[Content revision data]
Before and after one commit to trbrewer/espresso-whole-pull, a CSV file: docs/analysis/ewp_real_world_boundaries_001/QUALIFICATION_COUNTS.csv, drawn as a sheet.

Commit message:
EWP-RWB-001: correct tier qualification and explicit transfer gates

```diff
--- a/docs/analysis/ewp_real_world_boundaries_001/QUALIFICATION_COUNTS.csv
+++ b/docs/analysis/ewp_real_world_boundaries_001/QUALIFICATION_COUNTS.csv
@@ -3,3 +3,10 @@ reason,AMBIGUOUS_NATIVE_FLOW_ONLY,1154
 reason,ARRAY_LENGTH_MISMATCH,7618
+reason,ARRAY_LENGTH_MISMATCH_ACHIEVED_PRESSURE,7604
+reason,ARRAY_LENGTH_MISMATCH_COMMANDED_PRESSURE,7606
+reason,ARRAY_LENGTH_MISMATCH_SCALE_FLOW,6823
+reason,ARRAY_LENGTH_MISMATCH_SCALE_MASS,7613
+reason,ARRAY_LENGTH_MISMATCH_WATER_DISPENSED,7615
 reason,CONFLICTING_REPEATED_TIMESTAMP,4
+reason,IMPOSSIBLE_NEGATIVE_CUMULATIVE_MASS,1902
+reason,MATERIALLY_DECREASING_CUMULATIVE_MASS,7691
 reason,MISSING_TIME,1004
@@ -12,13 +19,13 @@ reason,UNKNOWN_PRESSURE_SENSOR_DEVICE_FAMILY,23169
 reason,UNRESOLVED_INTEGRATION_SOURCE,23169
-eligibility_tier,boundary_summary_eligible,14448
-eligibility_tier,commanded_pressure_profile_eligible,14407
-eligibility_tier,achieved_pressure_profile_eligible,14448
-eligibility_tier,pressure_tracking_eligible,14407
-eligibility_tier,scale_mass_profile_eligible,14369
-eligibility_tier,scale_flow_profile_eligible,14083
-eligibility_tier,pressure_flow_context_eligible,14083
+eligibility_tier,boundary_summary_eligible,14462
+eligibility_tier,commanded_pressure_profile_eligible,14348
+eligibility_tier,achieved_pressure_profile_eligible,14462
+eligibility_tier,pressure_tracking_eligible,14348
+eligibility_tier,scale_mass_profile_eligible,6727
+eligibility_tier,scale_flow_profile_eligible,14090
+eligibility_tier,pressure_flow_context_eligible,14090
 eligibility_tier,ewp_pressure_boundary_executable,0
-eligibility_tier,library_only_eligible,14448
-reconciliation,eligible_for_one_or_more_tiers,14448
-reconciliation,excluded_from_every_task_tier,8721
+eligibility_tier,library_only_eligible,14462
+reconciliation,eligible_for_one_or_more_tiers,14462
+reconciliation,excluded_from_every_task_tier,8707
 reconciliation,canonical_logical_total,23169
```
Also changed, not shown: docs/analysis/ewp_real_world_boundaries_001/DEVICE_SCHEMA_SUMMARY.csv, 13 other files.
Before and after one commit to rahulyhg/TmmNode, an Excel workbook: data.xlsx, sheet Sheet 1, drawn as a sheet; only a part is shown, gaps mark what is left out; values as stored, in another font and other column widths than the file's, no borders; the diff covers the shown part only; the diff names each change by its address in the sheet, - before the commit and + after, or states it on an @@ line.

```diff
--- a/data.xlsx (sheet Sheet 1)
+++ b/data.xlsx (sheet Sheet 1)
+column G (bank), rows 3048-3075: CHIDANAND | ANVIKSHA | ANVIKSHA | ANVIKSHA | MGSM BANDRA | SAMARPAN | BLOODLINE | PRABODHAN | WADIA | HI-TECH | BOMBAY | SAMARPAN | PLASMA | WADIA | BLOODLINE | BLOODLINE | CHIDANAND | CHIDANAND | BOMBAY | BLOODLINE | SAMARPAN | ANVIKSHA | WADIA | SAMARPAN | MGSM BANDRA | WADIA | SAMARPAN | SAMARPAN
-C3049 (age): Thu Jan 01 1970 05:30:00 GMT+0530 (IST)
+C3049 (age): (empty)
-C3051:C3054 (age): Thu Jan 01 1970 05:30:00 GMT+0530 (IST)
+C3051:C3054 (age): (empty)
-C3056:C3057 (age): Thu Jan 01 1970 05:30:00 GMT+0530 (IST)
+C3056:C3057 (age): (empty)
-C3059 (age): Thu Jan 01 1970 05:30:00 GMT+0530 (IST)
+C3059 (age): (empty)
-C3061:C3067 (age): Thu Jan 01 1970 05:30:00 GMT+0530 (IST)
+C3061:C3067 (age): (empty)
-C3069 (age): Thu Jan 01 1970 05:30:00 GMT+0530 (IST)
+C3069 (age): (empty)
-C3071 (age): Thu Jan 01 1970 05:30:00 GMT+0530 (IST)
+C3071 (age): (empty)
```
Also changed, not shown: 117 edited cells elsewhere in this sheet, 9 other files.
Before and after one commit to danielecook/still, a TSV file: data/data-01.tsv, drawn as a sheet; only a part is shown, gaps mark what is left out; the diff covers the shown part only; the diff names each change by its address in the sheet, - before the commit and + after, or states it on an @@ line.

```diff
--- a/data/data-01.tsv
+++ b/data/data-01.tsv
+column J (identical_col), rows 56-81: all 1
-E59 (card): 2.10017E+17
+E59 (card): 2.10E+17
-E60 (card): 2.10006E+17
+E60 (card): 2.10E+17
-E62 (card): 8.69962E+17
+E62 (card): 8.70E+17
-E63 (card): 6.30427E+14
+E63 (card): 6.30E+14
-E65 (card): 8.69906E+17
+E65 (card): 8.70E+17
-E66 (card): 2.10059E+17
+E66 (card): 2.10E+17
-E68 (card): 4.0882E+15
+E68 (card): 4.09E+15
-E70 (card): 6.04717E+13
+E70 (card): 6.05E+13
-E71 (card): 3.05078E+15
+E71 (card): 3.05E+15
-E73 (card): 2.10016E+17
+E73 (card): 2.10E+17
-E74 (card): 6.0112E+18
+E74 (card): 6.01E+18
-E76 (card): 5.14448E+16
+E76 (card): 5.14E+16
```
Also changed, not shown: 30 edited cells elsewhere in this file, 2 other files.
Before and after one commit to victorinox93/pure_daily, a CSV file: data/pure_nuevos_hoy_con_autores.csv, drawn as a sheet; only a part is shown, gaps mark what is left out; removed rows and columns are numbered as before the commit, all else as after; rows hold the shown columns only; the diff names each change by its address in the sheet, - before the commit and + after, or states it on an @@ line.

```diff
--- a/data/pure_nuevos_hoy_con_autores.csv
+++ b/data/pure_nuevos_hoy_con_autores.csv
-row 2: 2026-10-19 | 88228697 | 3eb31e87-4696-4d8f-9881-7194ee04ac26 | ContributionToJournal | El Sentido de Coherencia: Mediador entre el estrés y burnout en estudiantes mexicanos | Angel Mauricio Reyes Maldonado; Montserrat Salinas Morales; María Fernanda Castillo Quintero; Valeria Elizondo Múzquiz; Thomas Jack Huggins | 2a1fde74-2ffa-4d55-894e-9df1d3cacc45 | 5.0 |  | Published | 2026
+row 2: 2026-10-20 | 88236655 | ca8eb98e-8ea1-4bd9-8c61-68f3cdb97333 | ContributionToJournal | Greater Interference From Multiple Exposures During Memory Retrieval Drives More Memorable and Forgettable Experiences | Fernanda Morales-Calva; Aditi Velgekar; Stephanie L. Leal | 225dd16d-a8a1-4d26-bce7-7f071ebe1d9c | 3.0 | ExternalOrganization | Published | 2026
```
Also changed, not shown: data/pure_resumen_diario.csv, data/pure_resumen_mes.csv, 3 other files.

Description of the task
Tally up the lines in the records that contain the word "reconciliation" and give only the total.

Answer for the task
5